* YOUR OBJECTIVE
Where the string "aantal" occurs in the material below, report the whole line.

(Beginning of DATASET RECORDS)

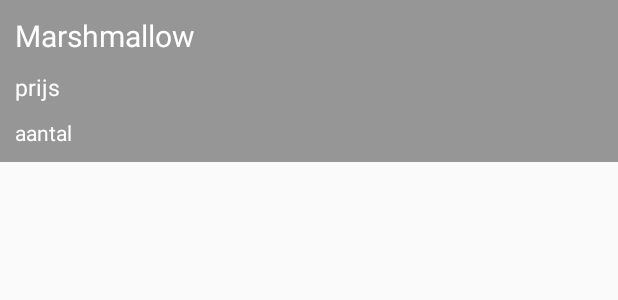
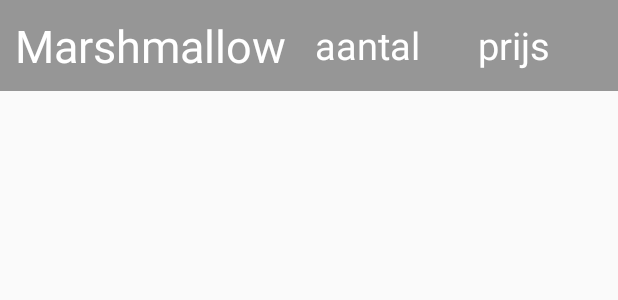
Before and after one commit to STahaYasin/e-menu-android, an Android app: the layout order_list.xml on its own in the app's theme, with its tools: preview values and no code run, on a phone screen of 412 x 824 dp. Shown: the top 300 px of the screen. Run offline under Robolectric (Android 15) with nearby library versions, the phone set to English and light mode, and no system bars.

Commit message:
navigatie tussen objecten aangepast

```diff
--- a/app/src/main/res/layout/order_list.xml
+++ b/app/src/main/res/layout/order_list.xml
@@ -4,36 +4,42 @@
     android:orientation="vertical"
     android:background="@color/black_overlay"
     android:padding="10dp">
-
+<LinearLayout
+    android:layout_width="match_parent"
+    android:layout_height="wrap_content"
+    android:orientation="horizontal"
+    android:weightSum="10"
+    >
     <TextView
         android:id="@+id/name"
-        android:layout_width="wrap_content"
-        android:layout_height="wrap_content"
+        android:layout_width="0dp"
+        android:layout_weight="5"
+        android:layout_height="match_parent"
         android:layout_alignParentTop="true"
         android:text="Marshmallow"
-        android:textSize="20dp"
+        android:textSize="30dp"
         android:textAppearance="?android:attr/textAppearanceSmall"
         android:textColor="@android:color/white" />
 
-
     <TextView
-        android:layout_width="wrap_content"
-        android:layout_height="wrap_content"
+        android:layout_width="0dp"
+        android:layout_weight="2"
+        android:layout_height="match_parent"
+        android:id="@+id/aantal"
+        android:gravity="center"
+        android:textSize="25dp"
+        android:text="aantal"
+        android:textColor="@android:color/white" />
+    <TextView
+        android:layout_width="0dp"
+        android:layout_weight="3"
+        android:layout_height="match_parent"
         android:id="@+id/price"
-        android:layout_below="@+id/name"
-        android:layout_marginTop="10dp"
-        android:textSize="15dp"
+        android:gravity="center"
+        android:textSize="25dp"
         android:text="prijs"
         android:textColor="@android:color/white" />
-    <TextView
-        android:layout_width="wrap_content"
-        android:layout_height="wrap_content"
-        android:id="@+id/aantal"
-        android:layout_below="@+id/price"
-        android:layout_marginTop="10dp"
-        android:text="aantal"
-        android:textColor="@android:color/white" />
-
+</LinearLayout>
 
 
 </RelativeLayout>
```
Also changed, not shown: app/src/main/res/layout/activity_order.xml (+107 -45 lines).
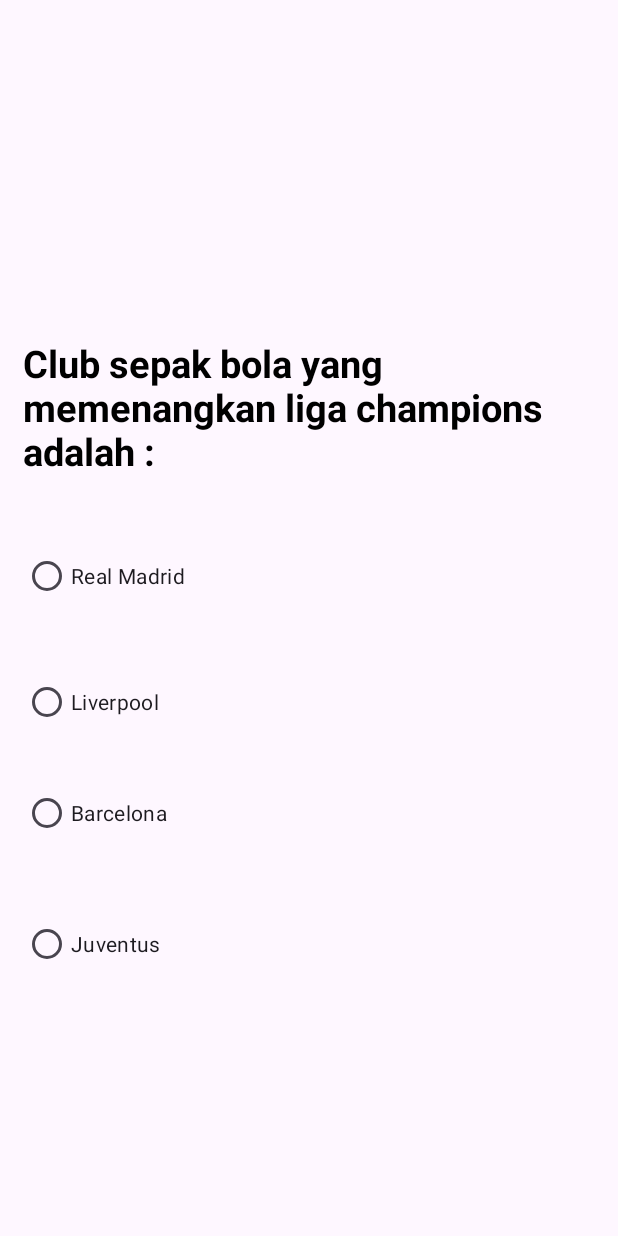
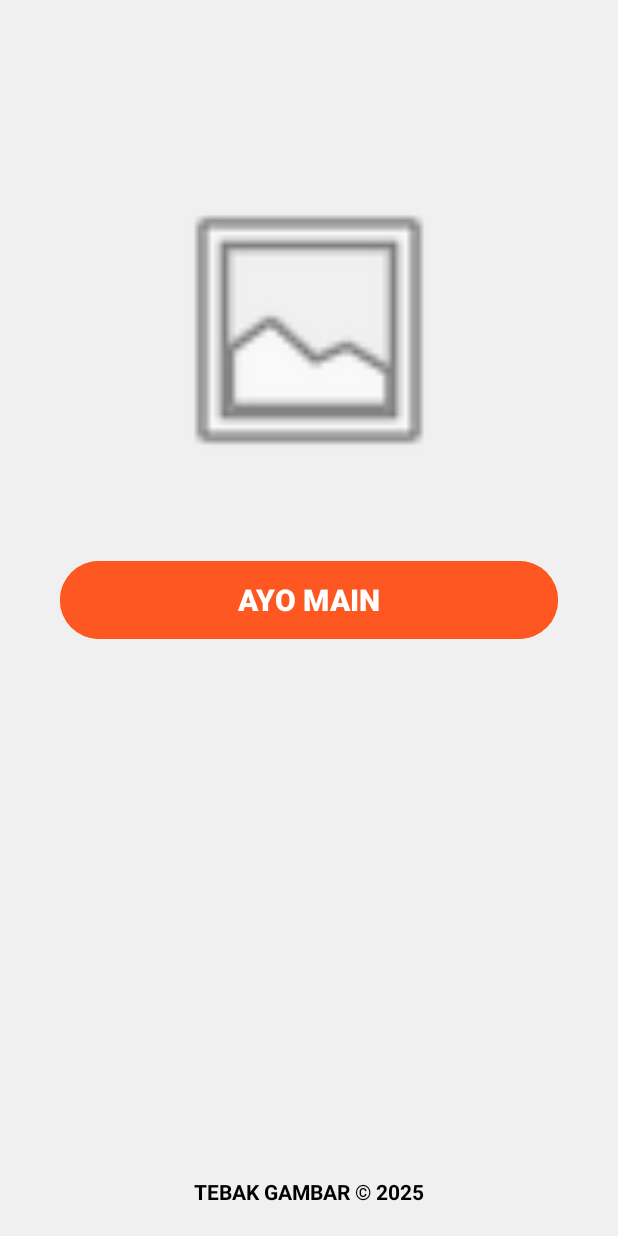
Before and after one commit to FaizalAlfriandy/Quiz-Tebak-Gambar, an Android app: the screen it shows after launch (MainActivity), on a phone screen of 412 x 824 dp. Run offline under Robolectric (Android 15) with nearby library versions, the phone set to English and light mode, and no system bars.

Commit message:
Initial Commit

```diff
--- a/app/src/main/res/layout/activity_main.xml
+++ b/app/src/main/res/layout/activity_main.xml
@@ -1,80 +1,43 @@
 <?xml version="1.0" encoding="utf-8"?>
-<RelativeLayout
-    xmlns:android="http://schemas.android.com/apk/res/android"
-    xmlns:tools="http://schemas.android.com/tools"
+<RelativeLayout xmlns:android="http://schemas.android.com/apk/res/android"
     android:layout_width="match_parent"
+    android:id="@+id/mainMenuLayout"
     android:layout_height="match_parent"
-    android:id="@+id/activity_main"
-    android:padding="15dp"
-    tools:context=".MainActivity">
+    android:background="#F0F0F0"
+    android:padding="20dp">
 
+    <!-- Logo / Mascot (Ganti src dengan gambar maskotmu) -->
+    <ImageView
+        android:id="@+id/imgLogo"
+        android:layout_width="200dp"
+        android:layout_height="200dp"
+        android:layout_centerHorizontal="true"
+        android:layout_marginTop="100dp"
+        android:src="@android:drawable/ic_menu_gallery"
+        android:contentDescription="Logo Tebak Gambar" />
 
+    <!-- Tombol AYO MAIN -->
+    <Button
+        android:id="@+id/btnAyoMain"
+        android:layout_width="match_parent"
+        android:layout_height="60dp"
+        android:layout_below="@id/imgLogo"
+        android:layout_marginTop="50dp"
+        android:layout_marginHorizontal="20dp"
+        android:backgroundTint="#FF5722"
+        android:text="AYO MAIN"
+        android:textSize="20sp"
+        android:textStyle="bold"
+        android:textColor="#FFFFFF" />
+
+    <!-- Copyright footer -->
     <TextView
-        android:id="@+id/textView"
         android:layout_width="wrap_content"
         android:layout_height="wrap_content"
-        android:layout_alignParentTop="true"
-        android:layout_marginTop="209dp"
-        android:text="Club sepak bola yang memenangkan liga champions adalah :"
-        android:textColor="@android:color/black"
-        android:textSize="25sp"
-        android:textStyle="bold" />
-
-    <RadioGroup
-        android:id="@+id/radioGroup"
-        android:layout_width="wrap_content"
-        android:layout_height="wrap_content"
-        android:layout_below="@+id/textView"
-        android:layout_marginTop="42dp">
-
-
-        <RadioButton
-            android:id="@+id/radioButton"
-            android:layout_width="wrap_content"
-            android:layout_height="wrap_content"
-            android:layout_below="@+id/radioGroup"
-            android:layout_toStartOf="@+id/radioGroup"
-            android:layout_toLeftOf="@+id/radioGroup"
-            android:foreground="?attr/selectableItemBackground"
-            android:onClick="onRadioButton"
-            android:text="Real Madrid" />
-
-        <RadioButton
-            android:id="@+id/radioButton2"
-            android:layout_width="wrap_content"
-            android:layout_height="wrap_content"
-            android:layout_below="@+id/radioButton"
-            android:layout_alignStart="@+id/radioButton"
-            android:layout_alignLeft="@+id/radioButton"
-            android:layout_marginTop="36dp"
-            android:foreground="?attr/selectableItemBackground"
-            android:onClick="onRadioButton"
-            android:text="Liverpool" />
-
-        <RadioButton
-            android:id="@+id/radioButton3"
-            android:layout_width="wrap_content"
-            android:layout_height="wrap_content"
-            android:layout_below="@+id/radioButton2"
-            android:layout_alignStart="@+id/radioButton2"
-            android:layout_alignLeft="@+id/radioButton2"
-            android:layout_marginTop="26dp"
-            android:foreground="?attr/selectableItemBackground"
-            android:onClick="onRadioButton"
-            android:text="Barcelona" />
-
-        <RadioButton
-            android:id="@+id/radioButton4"
-            android:layout_width="wrap_content"
-            android:layout_height="wrap_content"
-            android:layout_below="@+id/radioButton3"
-            android:layout_alignStart="@+id/radioButton3"
-            android:layout_alignLeft="@+id/radioButton3"
-            android:layout_marginTop="39dp"
-            android:foreground="?attr/selectableItemBackground"
-            android:onClick="onRadioButton"
-            android:text="Juventus" />
-
-    </RadioGroup>
+        android:layout_alignParentBottom="true"
+        android:layout_centerHorizontal="true"
+        android:text="TEBAK GAMBAR © 2025"
+        android:textStyle="bold"
+        android:textColor="#000000" />
 
 </RelativeLayout>
```
Also changed, not shown: app/src/main/java/com/faizal/quizkelompok1/MainActivity.kt (+151 -45 lines), app/src/main/res/layout/activity_game.xml (added, +113 -0 lines).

(End of DATASET RECORDS)

* ANSWER TO THE EXERCISE
+        android:id="@+id/aantal"
+        android:text="aantal"
-        android:id="@+id/aantal"
-        android:text="aantal"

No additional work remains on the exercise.